A Nigerian man, Lucy Okeke, has dragged a South African advocate to court for allegedly saying that foreigners marry South African women only to get permanent residency.
Okeke, who was briefly married to a KwaZulu-Natal woman, has lodged a formal complaint against the lawyer, Nomusa Khuzwayo, in the Durban Equality Court, accusing her of hate speech and unfair discrimination, South Africa’s Daily News reports.
He wants her disciplined for her alleged comments.
Okeke told the court on Friday that he had met Khuzwayo through the University of KwaZulu-Natal’s Law Clinic, when he needed help with visitation rights for his child from the marriage, which had been dissolved by then.
He said it was during a consultation with Khuzwayo in February that the comments were allegedly made.
“In her chambers, she asked me to tell her the history of my marriage to my ex-wife. After I had told her, she told me that my marriage was a fraud and that we Nigerians come to South Africa to marry women for legal papers,” the report said.
Okeke said Khuzwayo also told him that his ex-wife was “stupid” for not pushing him to perform the required traditional Zulu marital processes.
“She (Khuzwayo) said girls from rural areas come to the city and they don’t know what goes on and they get paid to get married to foreigners,” he said.
Okeke told the court that he was shocked and hurt to hear this statement from someone he presumed knew South Africa’s constitution well.
“I’ve always taken my stand against any traditional performances, even in my country of origin, because I practise Christianity,” he said. “I am a radical biblical Christian.”
He said that if his marriage had been a fraud, then the court that dissolved it was also fraudulent.
Okeke also said that during the 2008 xenophobic attacks, he was forced to flee Isipingo because locals had been accusing foreigners of stealing “their women and jobs.”
He said that when Khuzwayo made the statement he felt the same pain he had felt back then.
Khuzwayo disputed Okeke’s version of the events in her chambers.

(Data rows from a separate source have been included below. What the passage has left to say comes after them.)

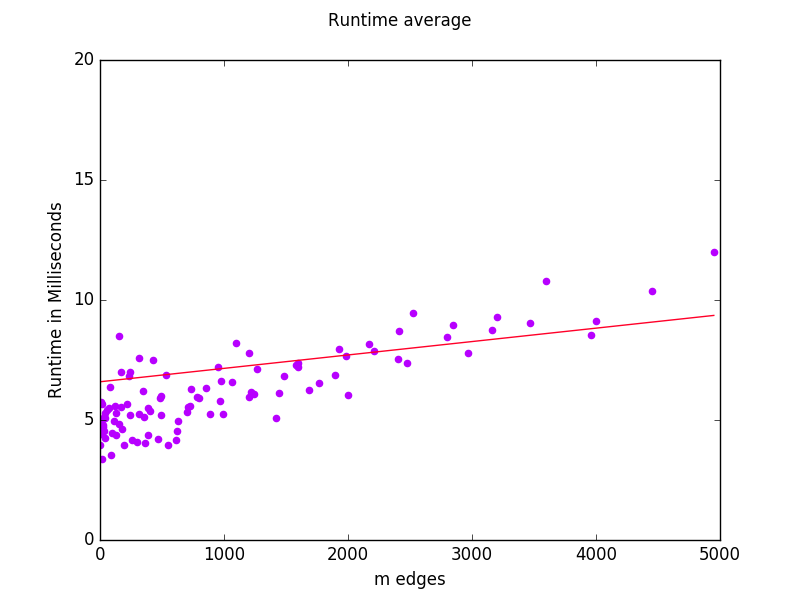
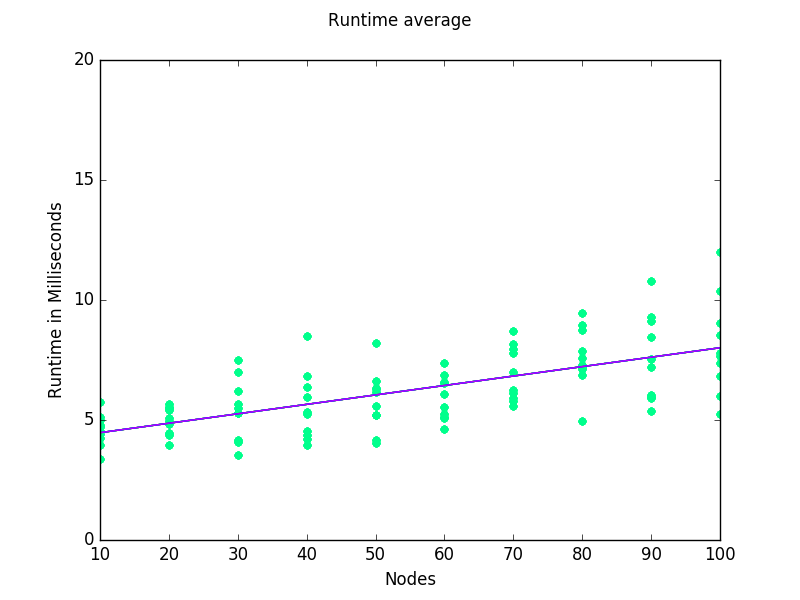
removed some bad data

diff --git a/plots/lab1_1_timeplot_i=7_greedy_nConstant.py b/plots/lab1_1_timeplot_i=7_greedy_nConstant.py
@@ -9,40 +9,41 @@ NUM_COLORS = 10
 def roundup(x):
     return int(math.ceil(x /10.0)) *10
 
-with open("lab1_1_summary_stats.txt") as input_file:
+with open("lab1_1_random_summary_stats.txt") as input_file:
     trials = input_file.read().splitlines()
 
 i = 0;
 
 time = [100]
-n = [100]
+m = [100]
 
-for x in range (0, 100):
+for x in range (0, 1200):
     iter = trials[x].split(" ")
-    time.append(float(iter[3]))
-    n.append(int(iter[0]))
+    if(int(iter[6]) == 7):
+        time.append(float(iter[3]))
+        m.append(int(iter[1]))
 
 cm = plt.get_cmap('gist_rainbow')
 fig = plt.figure(facecolor='white')
 ax = fig.add_subplot(111)
 ax.set_color_cycle([cm(1.*i/NUM_COLORS) for i in range(NUM_COLORS)])
-ax.set_xlim(10,100)
-ax.set_ylim(0,20)
+ax.set_xlim(10,5000)
+ax.set_ylim(0,max(time))
 
-
-n.pop(0)
+m.pop(0)
 time.pop(0)
-    
-for x in range (0, 10):
-    plt.scatter(n, time, color=(cm(1.*5/NUM_COLORS)))
-    ax.plot(np.unique(n), np.poly1d(np.polyfit(n, time, 1))(np.unique(n)))
+m.pop(99)
+time.pop(99)
 
-for x in range (0, 100):
-    print(str(n[x])+","+str(time[x]))
+for x in range (0, 10):
+    plt.scatter(m, time, color=(cm(1.*5/NUM_COLORS)))
+    ax.plot(np.unique(m), np.poly1d(np.polyfit(m, time, 1))(np.unique(m)))
+
+for x in range (0, 98):
+    print(str(m[x])+","+str(time[x]))
 
 plt.suptitle('Runtime average')
-plt.xlabel('Nodes')
+plt.xlabel('Edges')
 plt.ylabel('Runtime in Milliseconds')
 plt.legend(loc=2)
 plt.show()
-

diff --git a/plots/lab1_1_timeplot_i=7_greedy_mConstant.py b/plots/lab1_1_timeplot_i=7_greedy_mConstant.py
@@ -9,7 +9,7 @@ NUM_COLORS = 10
 def roundup(x):
     return int(math.ceil(x /10.0)) *10
 
-with open("lab1_1_summary_stats.txt") as input_file:
+with open("lab1_1_random_summary_stats.txt") as input_file:
     trials = input_file.read().splitlines()
 
 i = 0;
@@ -17,22 +17,23 @@ i = 0;
 time = [100]
 n = [100]
 
-for x in range (0, 100):
+for x in range (0, 1200):
     iter = trials[x].split(" ")
-    time.append(float(iter[3]))
-    n.append(int(iter[0]))
+    if(int(iter[6]) == 7):
+        time.append(float(iter[3]))
+        n.append(int(iter[0]))
 
 cm = plt.get_cmap('gist_rainbow')
 fig = plt.figure(facecolor='white')
 ax = fig.add_subplot(111)
 ax.set_color_cycle([cm(1.*i/NUM_COLORS) for i in range(NUM_COLORS)])
 ax.set_xlim(10,100)
-ax.set_ylim(0,20)
-
+ax.set_ylim(0,50)
 
 n.pop(0)
 time.pop(0)
-    
+
+
 for x in range (0, 10):
     plt.scatter(n, time, color=(cm(1.*5/NUM_COLORS)))
     ax.plot(np.unique(n), np.poly1d(np.polyfit(n, time, 1))(np.unique(n)))

diff --git a/plots/lab1_1_timeplot_nConstant.py b/plots/lab1_1_timeplot_nConstant.py
@@ -32,6 +32,9 @@ plt.scatter(m, time, color=(cm(1.*9/NUM_COLORS)))
 ax.plot(np.unique(m), np.poly1d(np.polyfit(m, time, 1))(np.unique(m)))
 
 
+m.pop(0)
+time.pop(0)
+
 for x in range(0,100):
     print(str(m[x])+","+str(time[x]))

She said she had interviewed Okeke’s ex-wife and her family at their home in Ubombo, northern KZN, and that Okeke’s former mother-in-law had said her daughter had been a student at the University of KwaZulu-Natal, but had quit her studies and returned home without explanation.
Khuzwayo said the ex-wife later discovered that she was pregnant.
“The ex-wife gave no explanation for her return until the court’s sheriff came to serve her with divorce papers. She then told her parents that she had married some non-South African guy because he had begged her to, as his permit was due to expire,” she explained.
Khuzwayo said Okeke’s former in-laws had expressed their concern about his having access to the child, because they did not know him and he had not paid lobolo or damages.
“I asked Okeke about these allegations and he described them as nonsense. I said to him we could not say that in court, we needed to raise a lawful defence.
“That is when I told him that these things happen, we all know they happen, we both know they happen,” Khuzwayo testified.
She said Okeke had misunderstood this statement and that she had only been trying to get clarity on the allegations that had been made by his former mother-in-law in preparation for court.
“And now I’m sitting here defending what other people did to foreigners. He is abusing the country’s legal system,” said Khuzwayo. “He was offered free legal service (by the law clinic) and now he is using the system to fight what happened to other foreigners.”
The court is expected to make a ruling on October 3.